Procedure for patients with advanced shoulder arthritis.
Total Shoulder Arthroplasty
Some patients with advanced shoulder arthritis and an intact rotator cuff may be a candidate for a total shoulder arthroplasty (aka total shoulder replacement). It is important to take into consideration the patient’s age and functional status when considering this option. The total shoulder replacement will help decrease pain and allow the patient to return to daily activities. It is generally not designed for heavy laborers or those involved in daily strenuous activities. The surgery involves replacing two components from within the shoulder: the humeral head (ball) and the glenoid (socket). The patient will begin gentle range of motion shortly after surgery.

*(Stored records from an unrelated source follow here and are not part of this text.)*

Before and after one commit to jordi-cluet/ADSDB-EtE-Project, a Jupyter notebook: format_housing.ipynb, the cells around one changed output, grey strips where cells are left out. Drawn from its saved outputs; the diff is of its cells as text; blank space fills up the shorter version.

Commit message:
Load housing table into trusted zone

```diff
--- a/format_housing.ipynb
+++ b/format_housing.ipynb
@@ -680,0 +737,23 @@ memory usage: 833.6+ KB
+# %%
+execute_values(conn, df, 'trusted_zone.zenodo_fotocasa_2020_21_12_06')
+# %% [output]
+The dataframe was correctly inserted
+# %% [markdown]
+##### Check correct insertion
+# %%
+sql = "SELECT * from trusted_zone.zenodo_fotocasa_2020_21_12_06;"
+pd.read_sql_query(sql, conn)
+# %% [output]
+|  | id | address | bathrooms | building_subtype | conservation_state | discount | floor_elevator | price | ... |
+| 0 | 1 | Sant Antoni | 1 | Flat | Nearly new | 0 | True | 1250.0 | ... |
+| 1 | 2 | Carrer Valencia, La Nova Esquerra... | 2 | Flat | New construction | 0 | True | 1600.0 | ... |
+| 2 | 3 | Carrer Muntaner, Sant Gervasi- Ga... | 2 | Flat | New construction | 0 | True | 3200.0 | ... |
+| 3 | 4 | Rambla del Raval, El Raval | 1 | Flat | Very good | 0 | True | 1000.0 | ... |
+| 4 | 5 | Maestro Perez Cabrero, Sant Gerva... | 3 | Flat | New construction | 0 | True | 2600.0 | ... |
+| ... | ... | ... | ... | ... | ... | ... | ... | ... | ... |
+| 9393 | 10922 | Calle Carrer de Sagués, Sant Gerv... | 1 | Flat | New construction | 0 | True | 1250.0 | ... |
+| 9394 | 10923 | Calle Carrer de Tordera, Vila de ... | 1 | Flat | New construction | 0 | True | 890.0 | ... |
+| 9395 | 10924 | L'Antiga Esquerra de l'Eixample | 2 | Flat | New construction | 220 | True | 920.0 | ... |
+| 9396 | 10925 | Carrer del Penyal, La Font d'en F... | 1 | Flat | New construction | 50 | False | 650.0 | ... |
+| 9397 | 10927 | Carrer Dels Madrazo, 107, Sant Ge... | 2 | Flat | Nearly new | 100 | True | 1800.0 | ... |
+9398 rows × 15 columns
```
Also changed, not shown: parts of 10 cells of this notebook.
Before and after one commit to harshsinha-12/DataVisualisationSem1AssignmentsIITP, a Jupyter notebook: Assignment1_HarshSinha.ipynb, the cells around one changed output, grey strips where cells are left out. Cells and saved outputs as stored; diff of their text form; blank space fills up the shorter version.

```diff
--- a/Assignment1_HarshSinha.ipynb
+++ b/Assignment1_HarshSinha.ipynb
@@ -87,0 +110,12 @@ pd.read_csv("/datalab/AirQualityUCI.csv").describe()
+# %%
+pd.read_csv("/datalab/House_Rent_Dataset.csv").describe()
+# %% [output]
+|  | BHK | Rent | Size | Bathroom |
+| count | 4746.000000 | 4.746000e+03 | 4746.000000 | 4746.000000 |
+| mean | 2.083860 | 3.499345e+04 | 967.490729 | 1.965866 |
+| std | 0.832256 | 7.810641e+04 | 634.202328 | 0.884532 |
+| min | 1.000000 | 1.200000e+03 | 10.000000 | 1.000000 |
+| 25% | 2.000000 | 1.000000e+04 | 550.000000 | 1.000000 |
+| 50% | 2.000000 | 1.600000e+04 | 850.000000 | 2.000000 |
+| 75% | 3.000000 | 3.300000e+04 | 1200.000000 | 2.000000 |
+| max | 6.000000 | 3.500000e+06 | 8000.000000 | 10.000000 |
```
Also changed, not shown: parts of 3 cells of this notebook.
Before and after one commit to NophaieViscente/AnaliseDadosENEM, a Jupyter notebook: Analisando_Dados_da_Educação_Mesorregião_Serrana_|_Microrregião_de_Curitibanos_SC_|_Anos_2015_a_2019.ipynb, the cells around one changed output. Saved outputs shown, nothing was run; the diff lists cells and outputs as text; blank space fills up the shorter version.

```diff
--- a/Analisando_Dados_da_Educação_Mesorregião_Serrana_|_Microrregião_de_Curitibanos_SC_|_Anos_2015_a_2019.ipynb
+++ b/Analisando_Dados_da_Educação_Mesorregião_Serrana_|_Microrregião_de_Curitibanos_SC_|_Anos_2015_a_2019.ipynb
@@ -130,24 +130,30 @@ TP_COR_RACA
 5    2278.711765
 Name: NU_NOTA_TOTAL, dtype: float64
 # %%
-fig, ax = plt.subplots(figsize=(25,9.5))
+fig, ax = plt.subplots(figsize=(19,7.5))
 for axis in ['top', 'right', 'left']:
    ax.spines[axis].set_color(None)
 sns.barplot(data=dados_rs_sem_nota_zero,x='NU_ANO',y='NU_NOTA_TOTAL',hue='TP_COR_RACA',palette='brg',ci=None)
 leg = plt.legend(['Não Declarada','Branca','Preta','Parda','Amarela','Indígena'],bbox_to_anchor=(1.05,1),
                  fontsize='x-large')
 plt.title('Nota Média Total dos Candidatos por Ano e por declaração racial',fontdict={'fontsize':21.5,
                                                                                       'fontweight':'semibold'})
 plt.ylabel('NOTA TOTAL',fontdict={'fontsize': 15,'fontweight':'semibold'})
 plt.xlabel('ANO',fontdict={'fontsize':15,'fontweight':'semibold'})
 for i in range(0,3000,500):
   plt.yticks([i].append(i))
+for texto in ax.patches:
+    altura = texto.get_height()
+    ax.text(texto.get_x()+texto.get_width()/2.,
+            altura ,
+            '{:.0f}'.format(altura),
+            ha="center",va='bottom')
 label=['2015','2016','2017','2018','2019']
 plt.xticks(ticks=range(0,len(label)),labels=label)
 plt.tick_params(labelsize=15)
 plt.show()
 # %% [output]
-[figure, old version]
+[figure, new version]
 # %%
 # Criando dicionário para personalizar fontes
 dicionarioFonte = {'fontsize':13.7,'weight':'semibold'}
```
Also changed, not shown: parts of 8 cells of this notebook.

The patient’s progress will be followed closely by their surgeon and physical therapist at follow-up appointments.
Reverse Total Shoulder Arthroplasty
This surgery is reserved for patients with advanced shoulder arthritis in combination with a torn and retracted rotator cuff. The reverse shoulder arthroplasty changes the dynamics of the shoulder so that the deltoid muscle takes the place of the rotator cuff when elevating the arm. The native humeral head is replaced with the socket portion of the arthroplasty, and the glenoid is replaced with the ball portion of the arthroplasty. Shoulder range of motion will likely still be limited after surgery, but pain will be relieved once the arthritic joint is replaced.
As our patient, you will have an in-depth consultation with one of our doctors. We will create an individualized treatment plan together, tailored to your problem and lifestyle. Our doctors prefer non-invasive treatments whenever possible, including physical therapy and/or injections. If your problem ultimately does require surgery, our doctors prefer the least invasive surgical techniques possible. Our goals are the same as yours: to get you back to living your best life, pain free.